EXERCISE PROMPT -
Please set down each record exactly as it appears, but leave out any pictures.

EXCERPTED RECORDS -

········

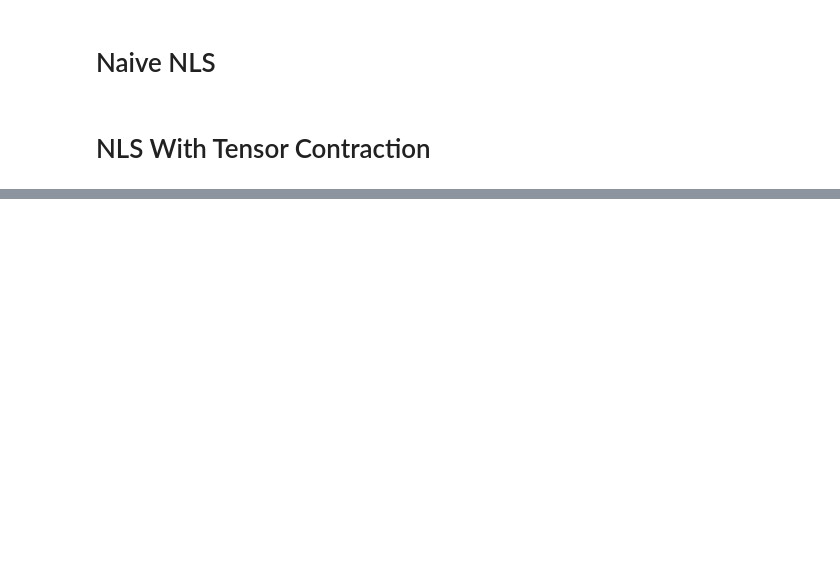
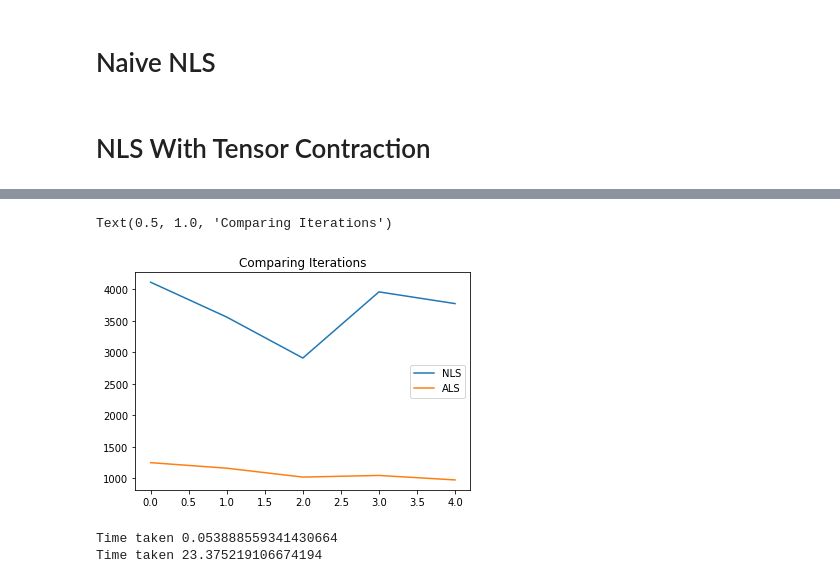
Before and after one commit to cyclops-community/tensor_decomposition, a Jupyter notebook: NLSNotebook.ipynb, the cells around one changed output, grey strips where cells are left out. Cells and saved outputs as stored; diff of their text form; code cells hidden in the pictures; blank space fills up the shorter version.

```diff
--- a/NLSNotebook.ipynb
+++ b/NLSNotebook.ipynb
@@ -141,0 +423,30 @@ def compute_negJTF(X,T):
+# %%
+plt.plot(iter_NLS, label ='NLS')
+plt.plot(iter_ALS, label='ALS')
+plt.legend()
+plt.title('Comparing Iterations')
+# %% [output]
+Text(0.5, 1.0, 'Comparing Iterations')
+[figure, added]
+# %%
+n=3
+s = 200
+R = 100
+
+X = np.random.rand(n,s,R)
+
+delta = np.random.random_sample(X.shape)
+
+start = time.time()
+compute_JTJdel(X,delta)
+end = time.time()
+
+print("Time taken",end-start)
+
+start = time.time()
+fast_hessian_contract(X,delta)
+end = time.time()
+print("Time taken",end-start)
+# %% [output]
+Time taken 0.053888559341430664
+Time taken 23.375219106674194
```
Also changed, not shown: parts of 15 cells of this notebook.
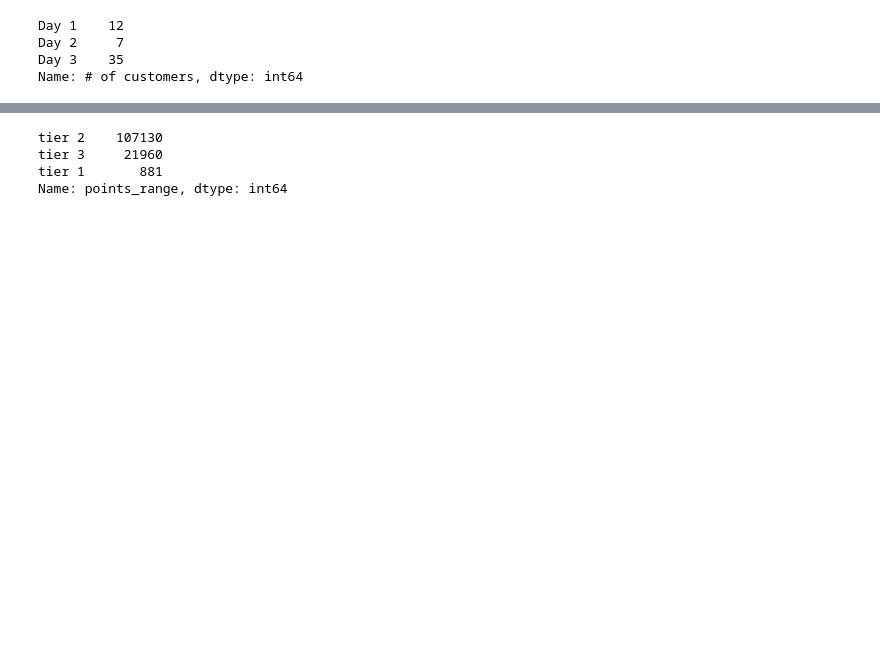
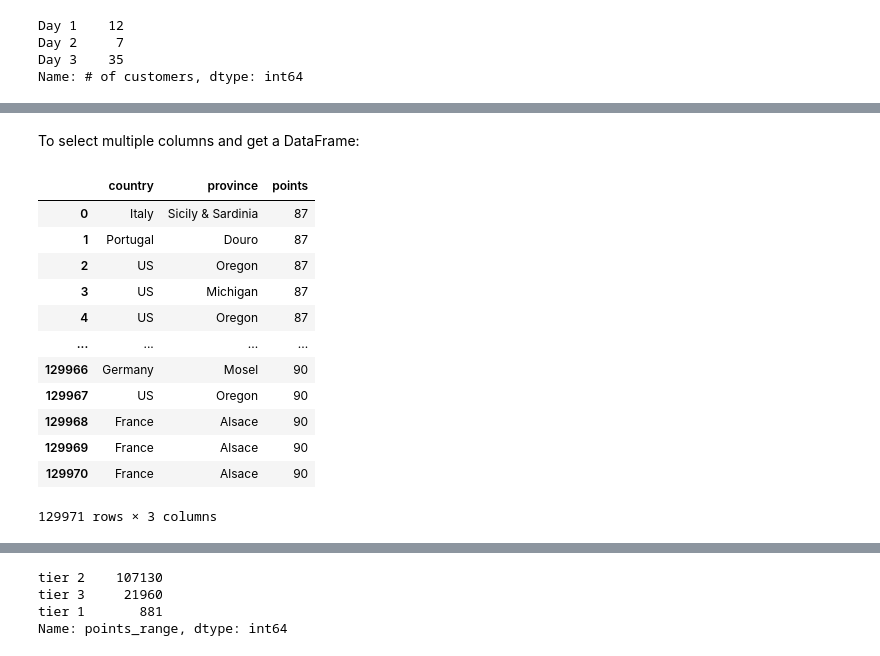
Before and after one commit to lucad1396/data_desk, a Jupyter notebook: pandas_guide.ipynb, the cells around one changed output, grey strips where cells are left out. Drawn from its saved outputs; the diff is of its cells as text; code cells hidden in the pictures; blank space fills up the shorter version.

```diff
--- a/pandas_guide.ipynb
+++ b/pandas_guide.ipynb
@@ -858,0 +201,18 @@ Three main approaches:
+# %% [markdown]
+To select multiple columns and get a DataFrame:
+# %%
+wine_data[['country', 'province', 'points']]
+# %% [output]
+|  | country | province | points |
+| 0 | Italy | Sicily & Sardinia | 87 |
+| 1 | Portugal | Douro | 87 |
+| 2 | US | Oregon | 87 |
+| 3 | US | Michigan | 87 |
+| 4 | US | Oregon | 87 |
+| ... | ... | ... | ... |
+| 129966 | Germany | Mosel | 90 |
+| 129967 | US | Oregon | 90 |
+| 129968 | France | Alsace | 90 |
+| 129969 | France | Alsace | 90 |
+| 129970 | France | Alsace | 90 |
+129971 rows × 3 columns
```
Also changed, not shown: parts of 233 cells of this notebook.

········

RESULT OF THIS EXERCISE -
Before and after one commit to cyclops-community/tensor_decomposition, a Jupyter notebook: NLSNotebook.ipynb, the cells around one changed output, grey strips where cells are left out. Cells and saved outputs as stored; diff of their text form; code cells hidden in the pictures; blank space fills up the shorter version.

```diff
--- a/NLSNotebook.ipynb
+++ b/NLSNotebook.ipynb
@@ -141,0 +423,30 @@ def compute_negJTF(X,T):
+# %%
+plt.plot(iter_NLS, label ='NLS')
+plt.plot(iter_ALS, label='ALS')
+plt.legend()
+plt.title('Comparing Iterations')
+# %% [output]
+Text(0.5, 1.0, 'Comparing Iterations')
+[figure, added]
+# %%
+n=3
+s = 200
+R = 100
+
+X = np.random.rand(n,s,R)
+
+delta = np.random.random_sample(X.shape)
+
+start = time.time()
+compute_JTJdel(X,delta)
+end = time.time()
+
+print("Time taken",end-start)
+
+start = time.time()
+fast_hessian_contract(X,delta)
+end = time.time()
+print("Time taken",end-start)
+# %% [output]
+Time taken 0.053888559341430664
+Time taken 23.375219106674194
```
Also changed, not shown: parts of 15 cells of this notebook.
Before and after one commit to lucad1396/data_desk, a Jupyter notebook: pandas_guide.ipynb, the cells around one changed output, grey strips where cells are left out. Drawn from its saved outputs; the diff is of its cells as text; code cells hidden in the pictures; blank space fills up the shorter version.

```diff
--- a/pandas_guide.ipynb
+++ b/pandas_guide.ipynb
@@ -858,0 +201,18 @@ Three main approaches:
+# %% [markdown]
+To select multiple columns and get a DataFrame:
+# %%
+wine_data[['country', 'province', 'points']]
+# %% [output]
+|  | country | province | points |
+| 0 | Italy | Sicily & Sardinia | 87 |
+| 1 | Portugal | Douro | 87 |
+| 2 | US | Oregon | 87 |
+| 3 | US | Michigan | 87 |
+| 4 | US | Oregon | 87 |
+| ... | ... | ... | ... |
+| 129966 | Germany | Mosel | 90 |
+| 129967 | US | Oregon | 90 |
+| 129968 | France | Alsace | 90 |
+| 129969 | France | Alsace | 90 |
+| 129970 | France | Alsace | 90 |
+129971 rows × 3 columns
```
Also changed, not shown: parts of 233 cells of this notebook.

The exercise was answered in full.